#### Task:
Leave the pictures out. Return the rest of the listing below exactly.
- - - -
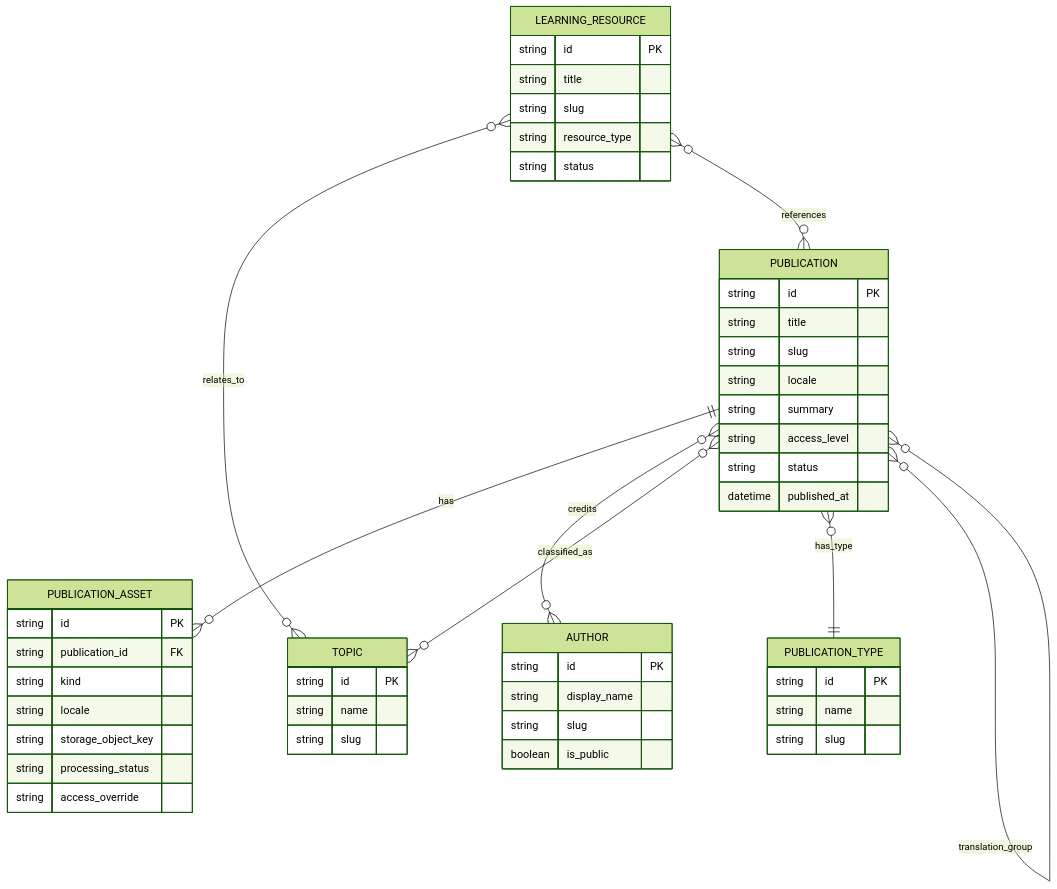
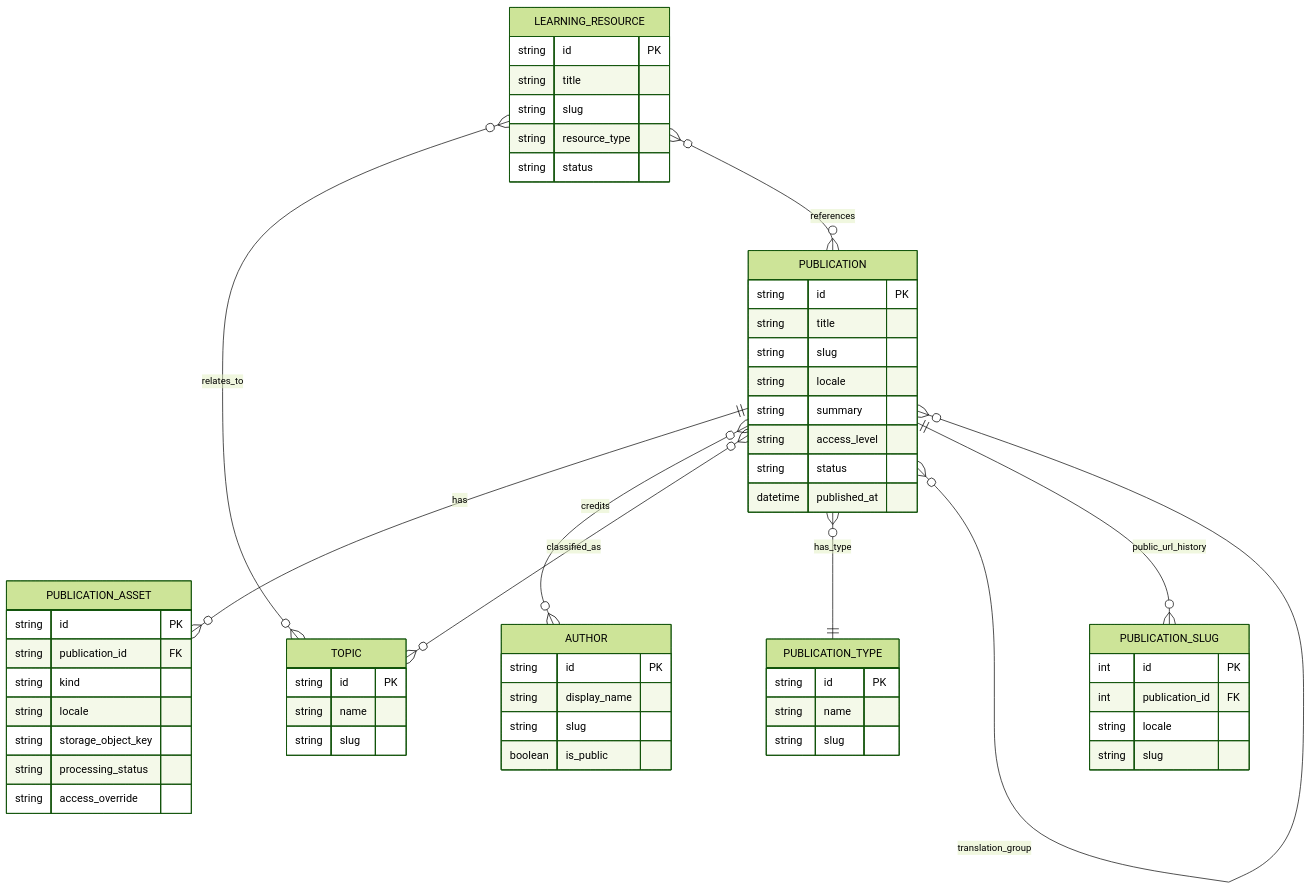
One commit to mahira-id/mahira-foundation changed the first of 2 diagrams in docs/architecture/ERD.md. Above: the diagram before and after it, drawn with Mermaid (forest theme). The commit also changed other lines of this file and 7 other files, not shown here.

First line of the commit message:
docs(M3-07): slug history, old-slug 308, tests and traceability

````diff
--- a/docs/architecture/ERD.md
+++ b/docs/architecture/ERD.md
@@ -8,53 +8,60 @@
 ```mermaid
 erDiagram
   PUBLICATION ||--o{ PUBLICATION_ASSET : has
   PUBLICATION }o--o{ AUTHOR : credits
   PUBLICATION }o--o{ TOPIC : classified_as
   PUBLICATION }o--|| PUBLICATION_TYPE : has_type
   PUBLICATION }o--o{ PUBLICATION : translation_group
+  PUBLICATION ||--o{ PUBLICATION_SLUG : public_url_history
   LEARNING_RESOURCE }o--o{ TOPIC : relates_to
   LEARNING_RESOURCE }o--o{ PUBLICATION : references
 
   PUBLICATION {
     string id PK
     string title
     string slug
     string locale
     string summary
     string access_level
     string status
     datetime published_at
+  }
+  PUBLICATION_SLUG {
+    int id PK
+    int publication_id FK
+    string locale
+    string slug
   }
   PUBLICATION_ASSET {
     string id PK
     string publication_id FK
     string kind
     string locale
     string storage_object_key
     string processing_status
     string access_override
   }
   AUTHOR {
     string id PK
     string display_name
     string slug
     boolean is_public
   }
   TOPIC {
     string id PK
     string name
     string slug
   }
   PUBLICATION_TYPE {
     string id PK
     string name
     string slug
   }
   LEARNING_RESOURCE {
     string id PK
     string title
     string slug
     string resource_type
     string status
   }
 ```
````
- - - -
#### Response area:
One commit to mahira-id/mahira-foundation changed the first of 2 diagrams in docs/architecture/ERD.md. Above: the diagram before and after it, drawn with Mermaid (forest theme). The commit also changed other lines of this file and 7 other files, not shown here.

First line of the commit message:
docs(M3-07): slug history, old-slug 308, tests and traceability

````diff
--- a/docs/architecture/ERD.md
+++ b/docs/architecture/ERD.md
@@ -8,53 +8,60 @@
 ```mermaid
 erDiagram
   PUBLICATION ||--o{ PUBLICATION_ASSET : has
   PUBLICATION }o--o{ AUTHOR : credits
   PUBLICATION }o--o{ TOPIC : classified_as
   PUBLICATION }o--|| PUBLICATION_TYPE : has_type
   PUBLICATION }o--o{ PUBLICATION : translation_group
+  PUBLICATION ||--o{ PUBLICATION_SLUG : public_url_history
   LEARNING_RESOURCE }o--o{ TOPIC : relates_to
   LEARNING_RESOURCE }o--o{ PUBLICATION : references
 
   PUBLICATION {
     string id PK
     string title
     string slug
     string locale
     string summary
     string access_level
     string status
     datetime published_at
+  }
+  PUBLICATION_SLUG {
+    int id PK
+    int publication_id FK
+    string locale
+    string slug
   }
   PUBLICATION_ASSET {
     string id PK
     string publication_id FK
     string kind
     string locale
     string storage_object_key
     string processing_status
     string access_override
   }
   AUTHOR {
     string id PK
     string display_name
     string slug
     boolean is_public
   }
   TOPIC {
     string id PK
     string name
     string slug
   }
   PUBLICATION_TYPE {
     string id PK
     string name
     string slug
   }
   LEARNING_RESOURCE {
     string id PK
     string title
     string slug
     string resource_type
     string status
   }
 ```
````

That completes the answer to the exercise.